Crystal‐density measurements may be necessary to define a crystal’s molecular‐packing arrangement, particularly when a crystal has an unusual packing density (very dense or very open); when there are a large number of subunits in the crystallographic asymmetric unit; when the structure consists of heterogeneous subunits, so the molecular symmetry or packing is uncertain; and for crystals of nucleic acids, nucleic acid/protein complexes and viruses. Topics covered in this chapter include: solvent in macromolecular crystals; the Matthews number; algebraic concepts related to crystal density; experimental estimation of hydration; and methods for measuring crystal denisty.
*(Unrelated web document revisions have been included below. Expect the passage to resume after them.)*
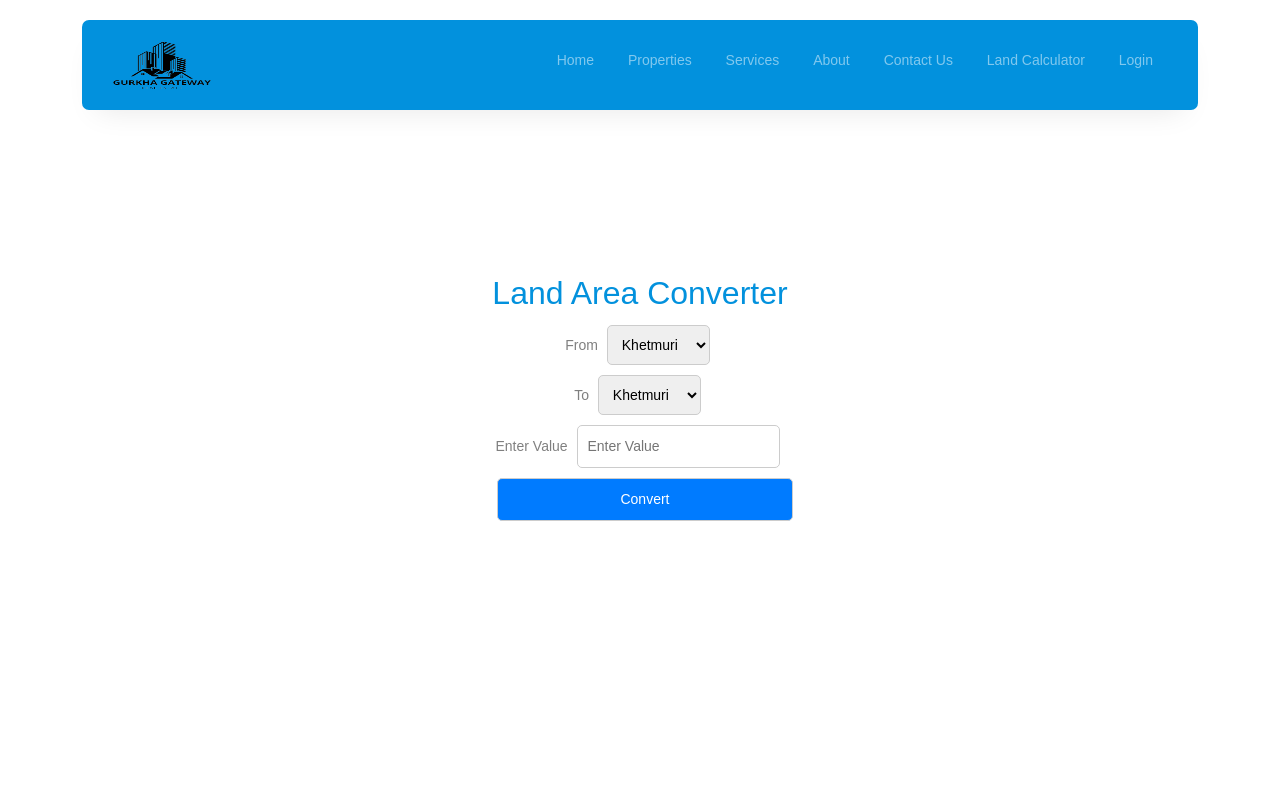
After one commit to abhishekkarky/Realstate, a Django app: page /calculate_land_area in a window 1280 px wide. The commit adds this page. Run offline with Django 5.2, Linux system fonts and the light colour scheme; parts of the project's set-up code (start-up, migrations or seed data) failed here and were passed over; some libraries are stand-ins or nearby versions.

Commit message:
calculator

```diff
--- a/Auth/urls.py
+++ b/Auth/urls.py
@@ -33,6 +33,7 @@ urlpatterns = [
     path('booking', views.booking, name='booking'),
     path('logout', views.user_logout, name='logout'),
     path('profile_page', views.profile, name='profile_page'),
+    path('calculate_land_area', views.calculate_land_area, name='calculate_land_area'),
     path('changepassword', views.changepassword, name='changepassword'),
     path('review_agent<int:property_id>', views.review_agent, name='review_agent'),
 ]
--- a/Auth/views.py
+++ b/Auth/views.py
@@ -179,6 +179,15 @@ def services(request):
             return redirect('admin-page')
     testimonials = Testimonials.objects.all()[:6]
     return render(request, 'services.html', {'testimonials': testimonials})
+
+def calculate_land_area(request):
+    if request.user.is_authenticated:
+        if request.user.is_admin:
+            messages.error(
+                request, "You do not have permission to access this page.")
+            return redirect('admin-page')
+    testimonials = Testimonials.objects.all()[:6]
+    return render(request, 'calculator.html',)
 
 
 def properties(request):
@@ -661,7 +670,7 @@ def review_agent(request, property_id):
             property = Properties.objects.get(id=property_id)
             agentId = property.broker_id
             print(agentId)
-            if Booking.objects.filter(user=request.user, property_id=property_id, status='Confirmed').exists():
+            if Booking.objects.filter(user=request.user, property_id=property_id, statsus='Confirmed').exists():
                 rating = request.POST.get('rating')
                 comment = request.POST.get('comment')
 
--- /dev/null
+++ b/templates/calculator.html
@@ -0,0 +1,126 @@
+<!DOCTYPE html>
+<html lang="en">
+<head>
+<meta charset="UTF-8">
+<meta name="viewport" content="width=device-width, initial-scale=1.0">
+<title>Land Value Converter</title>
+{% comment %} <script src="https://cdn.tailwindcss.com"></script> {% endcomment %}
+<link href="https://cdnjs.cloudflare.com/ajax/libs/font-awesome/6.5.1/css/all.min.css" rel="stylesheet" />
+<link rel="stylesheet" href="/static/css/style.css" />
+
+<style>
+body {
+    font-family: Arial, sans-serif;
+    margin: 0;
+    padding: 0;
+    display: flex;
+    justify-content: center;
+    align-items: center;
+    height: 100vh;
+}
+
+.custom-container {
+    text-align: center;
+}
+
+.custom-input, .custom-select, .custom-button {
+    margin: 5px;
+    padding: 10px;
+    border: 1px solid #ccc;
+    border-radius: 5px;
+}
+
+.custom-button {
+    cursor: pointer;
+    background-color: #007bff;
+    color: #fff;
+    width: 100%;
+}
+
+.custom-button:hover {
+    background-color: #0056b3;
+}
+
+.custom-heading {
+    padding-bottom: 10px;
+}
+</style>
+</head>
+<body>
+    {% include 'navbar.html' %}
+<div class="custom-container">
+    <h2>Land Area Converter</h2>
+    <div>
+        <label for="from" class="custom-heading">From</label>
+        <select id="from" class="custom-select">
+            <option value="khetmuri">Khetmuri</option>
+            <option value="bigha">Bigha</option>
+            <option value="kattha">Kattha</option>
+            <option value="dhur">Dhur</option>
+            <option value="ropani">Ropani</option>
+            <option value="aana">Aana</option>
+            <option value="paisa">Paisa</option>
+            <option value="dam">Dam</option>
+            <option value="sq.feet">Sq. Feet</option>
+            <option value="sq.meter">Sq. Meter</option>
+        </select>
+    </div>
+    <div>
+        <label for="to" class="custom-heading">To</label>
+        <select id="to" class="custom-select">
+            <option value="khetmuri">Khetmuri</option>
+            <option value="bigha">Bigha</option>
+            <option value="kattha">Kattha</option>
+            <option value="dhur">Dhur</option>
+            <option value="ropani">Ropani</option>
+            <option value="aana">Aana</option>
+            <option value="paisa">Paisa</option>
+            <option value="dam">Dam</option>
+            <option value="sq.feet">Sq. Feet</option>
+            <option value="sq.meter">Sq. Meter</option>
+        </select>
+    </div>
+    <div>
+        <label for="valueInput" class="custom-heading">Enter Value</label>
+        <input type="number" id="valueInput" class="custom-input" placeholder="Enter Value">
+    </div>
+    <div>
+        <button onclick="convert()" class="custom-button">Convert</button>
+    </div>
+    <div id="result"></div>
+</div>
+
+<script>
+function convert() {
+    var fromUnit = document.getElementById("from").value;
+    var toUnit = document.getElementById("to").value;
+    var value = parseFloat(document.getElementById("valueInput").value);
+    var result;
+
+    // Conversion factors
+    var factors = {
+        khetmuri: { bigha: 1.877914952, kattha: 37.55829904, dhur: 751.1659808, ropani: 25, aana: 400, paisa: 1600, dam: 6400, "sq.feet": 136900, "sq.meter": 12718.42618 },
+        bigha: { khetmuri: 0.532505478, kattha: 20, dhur: 400, ropani: 13.31263696, aana: 213.0021914, paisa: 852.0087655, dam: 3408.035062, "sq.feet": 72900, "sq.meter": 6772.631616 },
+        kattha: { khetmuri: 0.026625274, bigha: 0.05, dhur: 20, ropani: 0.665631848, aana: 10.65010957, paisa: 42.60043828, dam: 170.4017531, "sq.feet": 3645, "sq.meter": 338.6315808 },
+        dhur: { khetmuri: 0.001331264, bigha: 0.0025, kattha: 0.05, ropani: 0.033281592, aana: 0.532505478, paisa: 2.130021914, dam: 8.520087655, "sq.feet": 182.25, "sq.meter": 16.93157904 },
+        ropani: { khetmuri: 0.04, bigha: 0.075116598, kattha: 1.502331962, dhur: 30.04663923, aana: 16, paisa: 64, dam: 256, "sq.feet": 5476, "sq.meter": 508.737047 },
+        aana: { khetmuri: 0.0025, bigha: 0.004694787, kattha: 0.093895748, dhur: 1.877914952, ropani: 0.0625, paisa: 4, dam: 16, "sq.feet": 342.25,
+        "sq.meter": 31.79606544 },
+        paisa: { khetmuri: 0.000625, bigha: 0.001173697, kattha: 0.023473937, dhur: 0.469478738, ropani: 0.015625, aana: 0.25, dam: 4, "sq.feet": 85.5625, "sq.meter": 7.94901636 },
+        dam: { khetmuri: 0.00015625, bigha: 0.000293424, kattha: 0.005868484, dhur: 0.117369684, ropani: 0.00390625, aana: 0.0625, paisa: 0.25, "sq.feet": 21.390625, "sq.meter": 1.98725409 },
+        "sq.feet": { khetmuri: 7.3046E-06, bigha: 1.37174E-05, kattha: 0.000274348, dhur: 0.005486968, ropani: 0.000182615, aana: 0.002921841, paisa: 0.011687363, dam: 0.046749452, "sq.meter": 0.09290304 },
+        "sq.meter": { khetmuri: 7.86261E-05, bigha: 0.000147653, kattha: 0.002953062, dhur: 0.059061237, ropani: 0.001965652, aana: 0.031450432, paisa: 0.125801729, dam: 0.503206915, "sq.feet": 10.76391042 }
+    };
+
+    // Perform conversion
+    if (fromUnit in factors && toUnit in factors[fromUnit]) {
+        result = value * factors[fromUnit][toUnit];
+        document.getElementById("result").innerHTML = `${value} ${fromUnit} is equal to ${result} ${toUnit}.`;
+    } else {
+        document.getElementById("result").innerHTML = "Invalid conversion.";
+    }
+}
+</script>
+
+</body>
+</html>
--- a/templates/navbar.html
+++ b/templates/navbar.html
@@ -16,9 +16,13 @@
           <li><a href="/">Home</a></li>
           <li><a href="properties">Properties</a></li>
           <li><a href="services">Services</a></li>
+          {% if user.is_authenticated %}
           <li><a href="bookinglist">Bookings</a></li>
+          {% else %}
+          {% endif %}
           <li><a href="about">About</a></li>
           <li><a href="contact">Contact Us</a></li>
+          <li><a href="calculate_land_area">Land Calculator</a></li>
           {% if user.is_authenticated %}
             <li><a href="profile_page"><i class="fa-solid fa-user"></i></a></li>
           {% else %}
```
Also changed, not shown: media/media/Untitled_design.png (added), media/media/_df6ccb1b-65bc-4ed9-adca-816edee87bff.jpg (added), media/media/_df6ccb1b-65bc-4ed9-adca-816edee87bff_03Ijmb6.jpg (added), media/media/_df6ccb1b-65bc-4ed9-adca-816edee87bff_cPjsc7w.jpg (added), media/media/_df6ccb1b-65bc-4ed9-adca-816edee87bff_ksbQfDC.jpg (added), media/media/_df6ccb1b-65bc-4ed9-adca-816edee87bff_wp7y30m.jpg (added).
A discussion of how to handle solvent density is also given.

Keywords:

  • Archimedes’ method;
  • Matthews number;
  • crystal‐density measurement;
  • flotation method;
  • gradient‐tube method;
  • estimation of hydration;
  • immersion microbalance;
  • pycnometry;
  • solvent;
  • solvent density;
  • tomographic crystal‐volume measurement;
  • volumenometry